* _Data extract_:
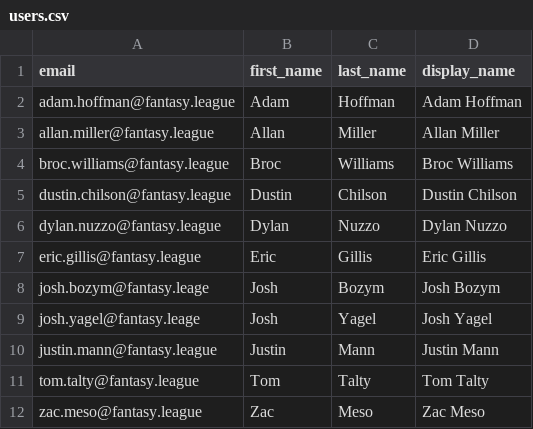
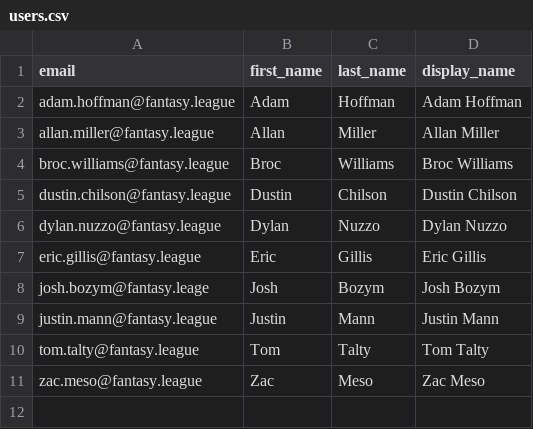
Before and after one commit to Talty09/mbl-cfb-v2, a CSV file: api/seeds/users.csv, drawn as a sheet; the diff names each change by its address in the sheet, - before the commit and + after, or states it on an @@ line.

Commit message:
updating users, paper draft, and points

```diff
--- a/api/seeds/users.csv
+++ b/api/seeds/users.csv
-row 9: josh.yagel@fantasy.leage | Josh | Yagel | Josh Yagel
```
Also changed, not shown: 2 other files.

* _Task to complete_: Find how many lines of the material include the string "seeds". Nothing but the number should be given.

* _Answer section_: 3